JPMorgan Chase, for instance, is digitizing dealmaking, using machine learning for elements of underwriting stocks and bonds and saving hundreds of thousands of hours of work in the process. Goldman Sachs is automating initial public offerings, stripping out half the roughly 130 steps in the process and delegating them to computers.
But despite the elimination of analyst-level grunt work, banks aren’t cutting back on their crops of recent college grads.
If anything, Wall Street is increasingly relying on their most junior employees. They’re just filling their 80-hour work weeks with more substantive responsibilities.
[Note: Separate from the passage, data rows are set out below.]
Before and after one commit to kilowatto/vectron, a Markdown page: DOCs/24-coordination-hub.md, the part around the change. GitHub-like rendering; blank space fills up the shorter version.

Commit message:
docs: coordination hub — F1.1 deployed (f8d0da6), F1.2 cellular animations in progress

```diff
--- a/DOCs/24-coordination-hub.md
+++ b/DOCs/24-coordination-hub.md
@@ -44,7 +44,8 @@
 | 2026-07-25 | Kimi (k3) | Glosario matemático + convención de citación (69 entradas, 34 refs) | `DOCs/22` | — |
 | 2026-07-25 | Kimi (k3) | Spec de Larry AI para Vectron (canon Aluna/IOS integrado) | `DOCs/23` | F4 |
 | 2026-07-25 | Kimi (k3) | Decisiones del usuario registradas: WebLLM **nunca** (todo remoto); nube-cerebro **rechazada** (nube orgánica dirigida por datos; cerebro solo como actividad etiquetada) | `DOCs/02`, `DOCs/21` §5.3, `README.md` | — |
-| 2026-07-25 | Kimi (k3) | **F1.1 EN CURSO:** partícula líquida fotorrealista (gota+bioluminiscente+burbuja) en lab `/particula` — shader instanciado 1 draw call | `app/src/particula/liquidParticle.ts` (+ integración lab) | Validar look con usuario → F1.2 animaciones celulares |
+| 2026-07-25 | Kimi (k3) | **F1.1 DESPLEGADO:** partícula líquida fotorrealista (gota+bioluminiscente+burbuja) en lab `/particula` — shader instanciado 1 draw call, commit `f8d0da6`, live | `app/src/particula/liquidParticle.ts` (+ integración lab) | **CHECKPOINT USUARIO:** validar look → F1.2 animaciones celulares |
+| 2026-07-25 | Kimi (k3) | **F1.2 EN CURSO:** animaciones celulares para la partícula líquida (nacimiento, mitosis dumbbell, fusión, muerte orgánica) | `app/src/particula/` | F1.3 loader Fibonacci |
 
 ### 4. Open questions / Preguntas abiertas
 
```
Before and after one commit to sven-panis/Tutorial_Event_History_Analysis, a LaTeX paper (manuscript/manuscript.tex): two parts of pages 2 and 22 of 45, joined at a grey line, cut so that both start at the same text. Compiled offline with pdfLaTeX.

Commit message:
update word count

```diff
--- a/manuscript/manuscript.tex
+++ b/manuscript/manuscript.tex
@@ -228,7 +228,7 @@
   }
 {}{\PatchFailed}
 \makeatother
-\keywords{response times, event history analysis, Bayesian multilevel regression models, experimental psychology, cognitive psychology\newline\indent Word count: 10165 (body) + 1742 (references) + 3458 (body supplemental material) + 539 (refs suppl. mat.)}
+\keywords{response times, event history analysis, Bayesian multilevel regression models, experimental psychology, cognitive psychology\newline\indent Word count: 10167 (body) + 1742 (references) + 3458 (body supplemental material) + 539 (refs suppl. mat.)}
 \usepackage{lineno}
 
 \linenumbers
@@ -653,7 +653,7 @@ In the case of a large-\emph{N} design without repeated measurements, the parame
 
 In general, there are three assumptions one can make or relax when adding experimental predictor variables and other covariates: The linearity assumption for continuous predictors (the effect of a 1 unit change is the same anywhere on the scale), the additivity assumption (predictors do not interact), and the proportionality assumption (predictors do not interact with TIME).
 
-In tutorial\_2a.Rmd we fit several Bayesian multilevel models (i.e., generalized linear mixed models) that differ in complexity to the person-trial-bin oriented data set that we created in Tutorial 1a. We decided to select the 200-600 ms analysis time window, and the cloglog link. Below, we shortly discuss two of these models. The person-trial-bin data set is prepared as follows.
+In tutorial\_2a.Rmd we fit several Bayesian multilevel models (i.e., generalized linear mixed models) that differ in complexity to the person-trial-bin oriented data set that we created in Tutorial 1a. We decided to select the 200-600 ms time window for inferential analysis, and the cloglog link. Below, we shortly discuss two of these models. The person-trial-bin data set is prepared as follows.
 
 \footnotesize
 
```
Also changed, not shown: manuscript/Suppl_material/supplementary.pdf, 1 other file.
Finra records show that at some top banks more than 20% of registered employees have one year of experience or less, according to analysis by efinancialcareers.
Using the Finra database, efinancialcareers looked at all the employees at top New York banks with initial Finra registration dates of 2018 or earlier. They then compared that figure to the banks’ total New York headcount, according to FINRA’s count.
They found that nearly one-fifth of FINRA-licensed employees at the big banks are brand new to the business.
Barclays, Credit Suisse, and Goldman Sachs lead the way, each with a proportion of first years exceeding 21%. Bank of America and Morgan Stanley rely the least on fresh grads — 15.7% and 16.2%, respectively.
Here’s the full ranking:
- Goldman Sachs’s Rich Friedman gives up day-to-day oversight of private-investing business as rising executives step in
- Morgan Stanley beats profit estimates as wealth management and bond-trading revenue outperform
- Goldman Sachs is moving away from a tool championed by its former CFO as it pushes its traders to see clients where they once saw quick wins